### Data to examine
──────────────────────────────
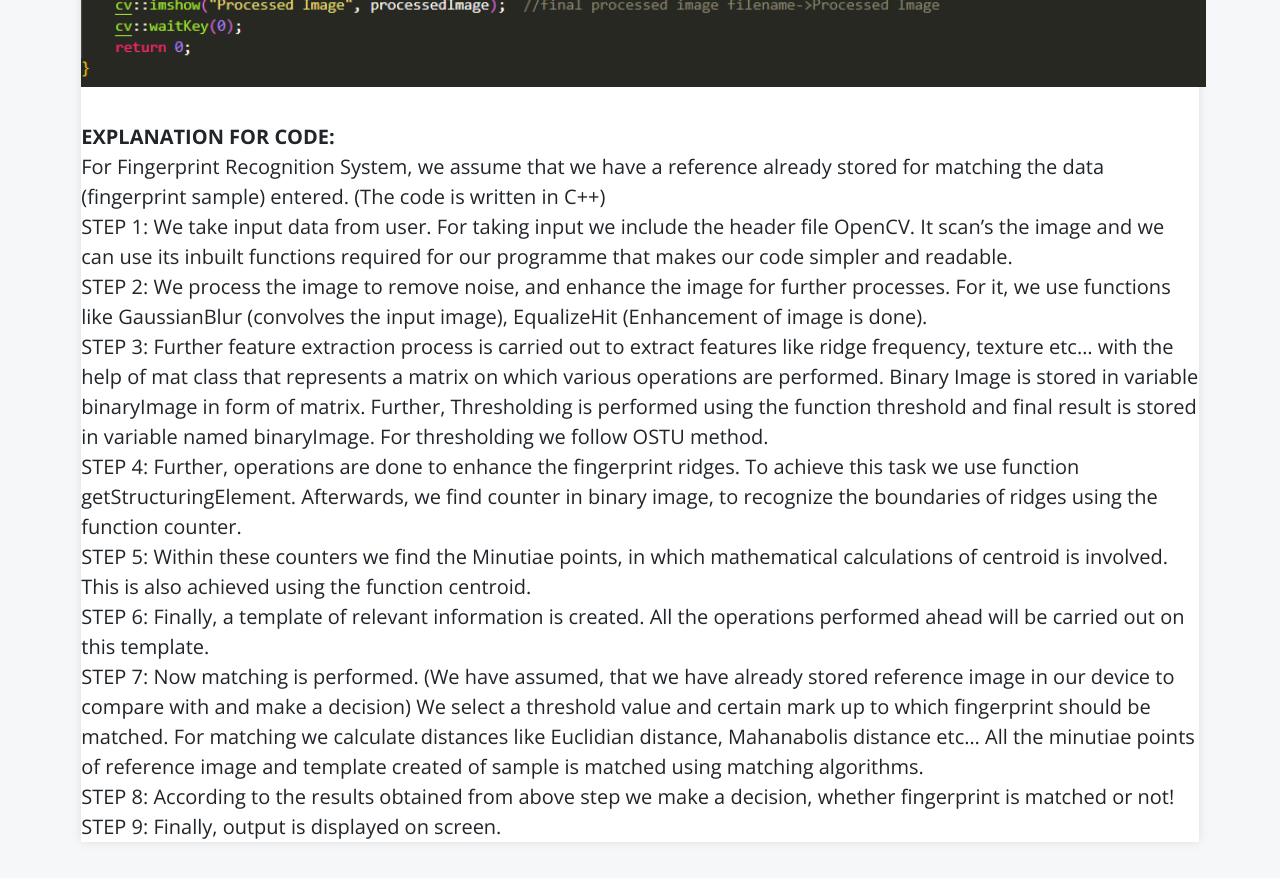
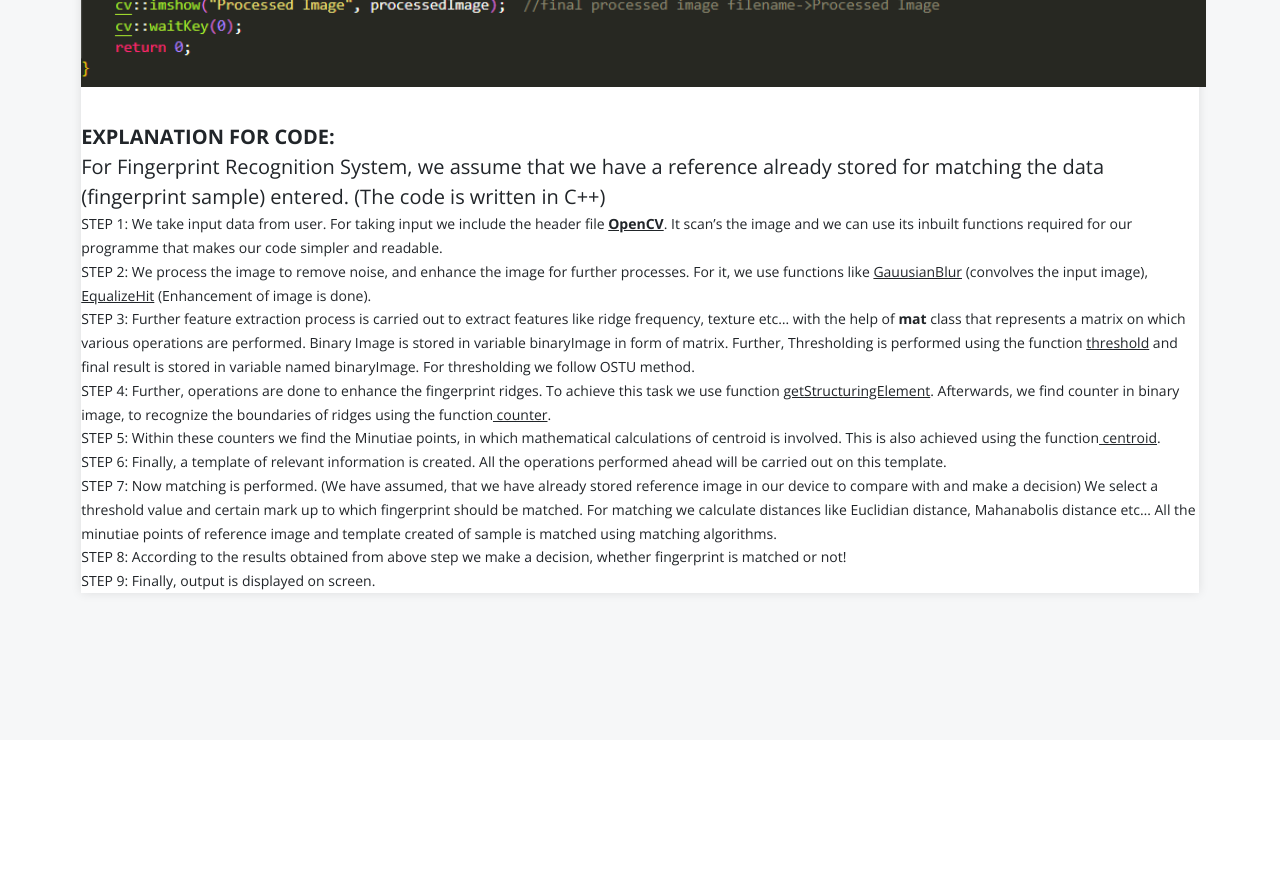
Before and after one commit to jeethpatel/DMproject.github.io, a plain HTML site: page code.html in a window 1280 px wide. Shown: the part 2260-3138 px from the top of the page. After the commit the page ends 3000 px from the top, so only its background shows below. Drawn offline with nearby package versions, Linux system fonts and the light colour scheme.

Commit message:
Update code.html

```diff
--- a/code.html
+++ b/code.html
@@ -135,22 +135,23 @@
 
                             For Fingerprint Recognition System, we assume that we have a reference already stored for
                             matching the data (fingerprint sample) entered. (The code is written in C++) <br>
-                            STEP 1: We take input data from user. For taking input we include the header file OpenCV. It
+                            <p>
+                            STEP 1: We take input data from user. For taking input we include the header file <b><u>OpenCV</u></b>. It
                             scan’s the image and we can use its inbuilt functions required for our programme that makes
                             our code simpler and readable. <br>
                             STEP 2: We process the image to remove noise, and enhance the image for further processes.
-                            For it, we use functions like GaussianBlur (convolves the input image), EqualizeHit
+                            For it, we use functions like <u>GauusianBlur</u> (convolves the input image),<u> EqualizeHit</u>
                             (Enhancement of image is done). <br>
                             STEP 3: Further feature extraction process is carried out to extract features like ridge
-                            frequency, texture etc… with the help of mat class that represents a matrix on which various
+                            frequency, texture etc… with the help of <b>mat</b> class that represents a matrix on which various
                             operations are performed. Binary Image is stored in variable binaryImage in form of matrix.
-                            Further, Thresholding is performed using the function threshold and final result is stored
+                            Further, Thresholding is performed using the function <u>threshold</u> and final result is stored
                             in variable named binaryImage. For thresholding we follow OSTU method. <br>
                             STEP 4: Further, operations are done to enhance the fingerprint ridges. To achieve this task
-                            we use function getStructuringElement. Afterwards, we find counter in binary image, to
-                            recognize the boundaries of ridges using the function counter. <br>
+                            we use function <u>getStructuringElement</u>. Afterwards, we find counter in binary image, to
+                            recognize the boundaries of ridges using the function<u> counter</u>. <br>
                             STEP 5: Within these counters we find the Minutiae points, in which mathematical
-                            calculations of centroid is involved. This is also achieved using the function centroid. <br>
+                            calculations of centroid is involved. This is also achieved using the function<u> centroid</u>. <br>
                             STEP 6: Finally, a template of relevant information is created. All the operations performed
                             ahead will be carried out on this template. <br>
                             STEP 7: Now matching is performed. (We have assumed, that we have already stored reference
@@ -161,6 +162,7 @@
                             STEP 8: According to the results obtained from above step we make a decision, whether
                             fingerprint is matched or not! <br>
                             STEP 9: Finally, output is displayed on screen. <br>
+                            </p>
                         </div>
 
                     </div>
```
──────────────────────────────
Read the entries above and find each line holding the word "html". Copy it out.

### Reply
Before and after one commit to jeethpatel/DMproject.github.io, a plain HTML site: page code.html in a window 1280 px wide. Shown: the part 2260-3138 px from the top of the page. After the commit the page ends 3000 px from the top, so only its background shows below. Drawn offline with nearby package versions, Linux system fonts and the light colour scheme.
Update code.html
--- a/code.html
+++ b/code.html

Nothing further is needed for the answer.